[WHAT YOU ARE ASKED TO DO]
Write the entries below out again exactly, but skip the pictures.

Collected data entries

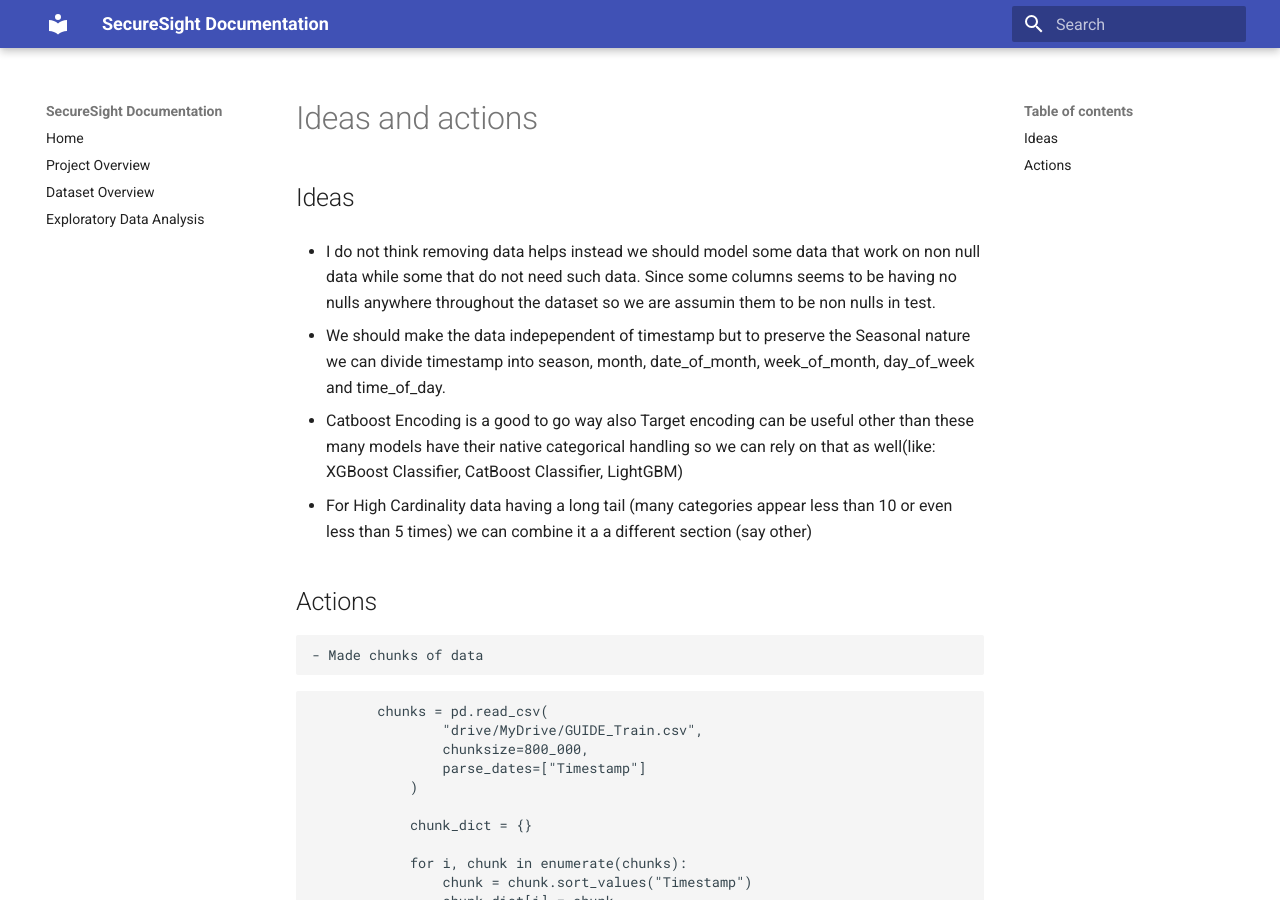
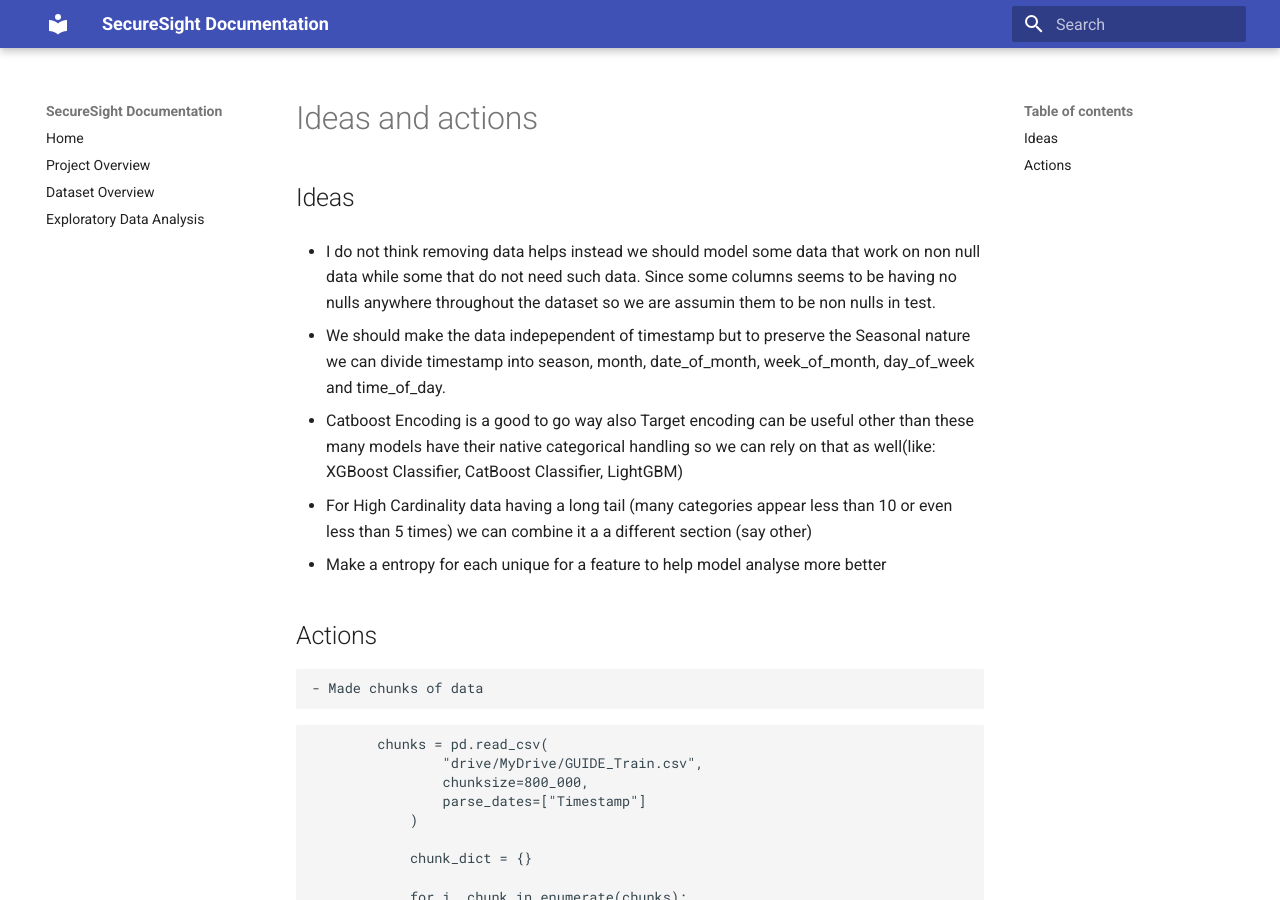
Before and after one commit to vkverma9534/SecureSight, an MkDocs documentation site: the page built from docs/Ideas_and_actions.md, in a window 1280 px wide and 900 px high. Built offline with MkDocs 1.6.1 and Material for MkDocs 9.7.7, drawn with Linux system fonts in a browser that asks for light colours.

Commit message:
Added one more idea

```diff
--- a/docs/Ideas_and_actions.md
+++ b/docs/Ideas_and_actions.md
@@ -4,6 +4,7 @@
  - We should make the data indepependent of timestamp but to preserve the Seasonal nature we can divide timestamp into season, month, date_of_month, week_of_month, day_of_week and time_of_day.
 - Catboost Encoding is a good to go way also Target encoding can be useful other than these many models have their native categorical handling so we can rely on that as well(like: XGBoost Classifier, CatBoost Classifier, LightGBM)
 - For High Cardinality data having a long tail (many categories appear less than 10 or even less than 5 times) we can combine it a a different section (say other)
+- Make a entropy for each unique for a feature to help model analyse more better
 
 
 
```
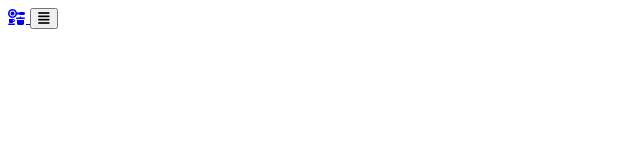
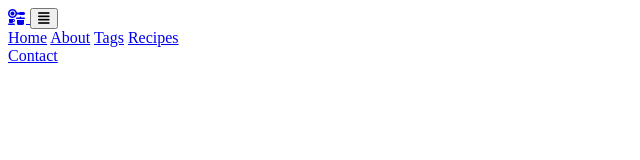
Before and after one commit to tcurtis14002/Recipe-Website, a plain HTML site: page index.html in a window 1280 px wide. Shown: the whole page, without its empty margins (0-640 px from the left). Drawn offline with Linux system fonts and the light colour scheme.

Commit message:
Add nav links

```diff
--- a/index.html
+++ b/index.html
@@ -30,8 +30,15 @@
         </div>
 
         <!-- Nav Links -->
-
-        <div class="nav-links"></div>
+        <div class="nav-links">
+          <a href="index.html" class="nav-link">Home</a>
+          <a href="about.html" class="nav-link">About</a>
+          <a href="tags.html" class="nav-link">Tags</a>
+          <a href="recipes.html" class="nav-link">Recipes</a>
+          <div class="nav-link contact-link">
+            <a href="contact.html" class="btn">Contact</a>
+          </div>
+        </div>
       </div>
     </nav>
   </body>
```
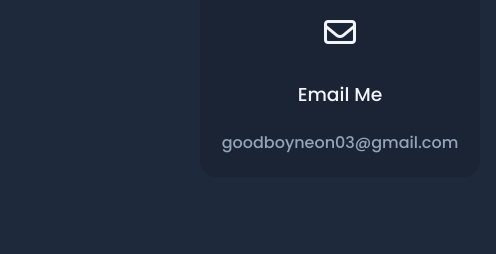
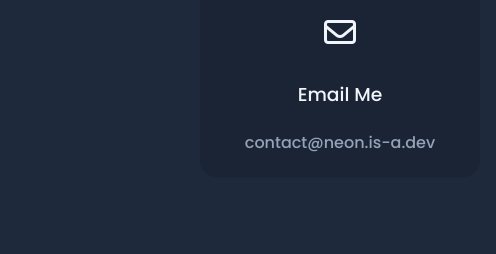
Before and after one commit to GoodBoyNeon/v1, an Astro site: page / in a window 1280 px wide. Shown: the part 2980-3234 px from the top of the page, 0-496 px from the left. Built offline with nearby package versions, Linux system fonts and the light colour scheme; Astro itself is replaced by a stand-in of ours.

Commit message:
update email

```diff
--- a/src/components/Contact/Contact.astro
+++ b/src/components/Contact/Contact.astro
@@ -10,11 +10,11 @@ import ContactForm from './ContactForm.jsx';
   <h2>Contact Me</h2>
   <div class="container contact__container">
     <div class="contact__social-cards">
-      <a class="contact__social-box hidden" href="mailto:goodboyneon03@gmail.com" target="_blank">
+      <a class="contact__social-box hidden" href="mailto:contact@neon.is-a.dev" target="_blank">
         <ContactCont
           id="email"
           name="Email Me"
-          info="goodboyneon03@gmail.com"
+          info="contact@neon.is-a.dev"
           icon="fa-regular fa-envelope"
         />
       </a>
```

[RESPONSE BOX]
Before and after one commit to vkverma9534/SecureSight, an MkDocs documentation site: the page built from docs/Ideas_and_actions.md, in a window 1280 px wide and 900 px high. Built offline with MkDocs 1.6.1 and Material for MkDocs 9.7.7, drawn with Linux system fonts in a browser that asks for light colours.

Commit message:
Added one more idea

```diff
--- a/docs/Ideas_and_actions.md
+++ b/docs/Ideas_and_actions.md
@@ -4,6 +4,7 @@
  - We should make the data indepependent of timestamp but to preserve the Seasonal nature we can divide timestamp into season, month, date_of_month, week_of_month, day_of_week and time_of_day.
 - Catboost Encoding is a good to go way also Target encoding can be useful other than these many models have their native categorical handling so we can rely on that as well(like: XGBoost Classifier, CatBoost Classifier, LightGBM)
 - For High Cardinality data having a long tail (many categories appear less than 10 or even less than 5 times) we can combine it a a different section (say other)
+- Make a entropy for each unique for a feature to help model analyse more better
 
 
 
```
Before and after one commit to tcurtis14002/Recipe-Website, a plain HTML site: page index.html in a window 1280 px wide. Shown: the whole page, without its empty margins (0-640 px from the left). Drawn offline with Linux system fonts and the light colour scheme.

Commit message:
Add nav links

```diff
--- a/index.html
+++ b/index.html
@@ -30,8 +30,15 @@
         </div>
 
         <!-- Nav Links -->
-
-        <div class="nav-links"></div>
+        <div class="nav-links">
+          <a href="index.html" class="nav-link">Home</a>
+          <a href="about.html" class="nav-link">About</a>
+          <a href="tags.html" class="nav-link">Tags</a>
+          <a href="recipes.html" class="nav-link">Recipes</a>
+          <div class="nav-link contact-link">
+            <a href="contact.html" class="btn">Contact</a>
+          </div>
+        </div>
       </div>
     </nav>
   </body>
```
Before and after one commit to GoodBoyNeon/v1, an Astro site: page / in a window 1280 px wide. Shown: the part 2980-3234 px from the top of the page, 0-496 px from the left. Built offline with nearby package versions, Linux system fonts and the light colour scheme; Astro itself is replaced by a stand-in of ours.

Commit message:
update email

```diff
--- a/src/components/Contact/Contact.astro
+++ b/src/components/Contact/Contact.astro
@@ -10,11 +10,11 @@ import ContactForm from './ContactForm.jsx';
   <h2>Contact Me</h2>
   <div class="container contact__container">
     <div class="contact__social-cards">
-      <a class="contact__social-box hidden" href="mailto:goodboyneon03@gmail.com" target="_blank">
+      <a class="contact__social-box hidden" href="mailto:contact@neon.is-a.dev" target="_blank">
         <ContactCont
           id="email"
           name="Email Me"
-          info="goodboyneon03@gmail.com"
+          info="contact@neon.is-a.dev"
           icon="fa-regular fa-envelope"
         />
       </a>
```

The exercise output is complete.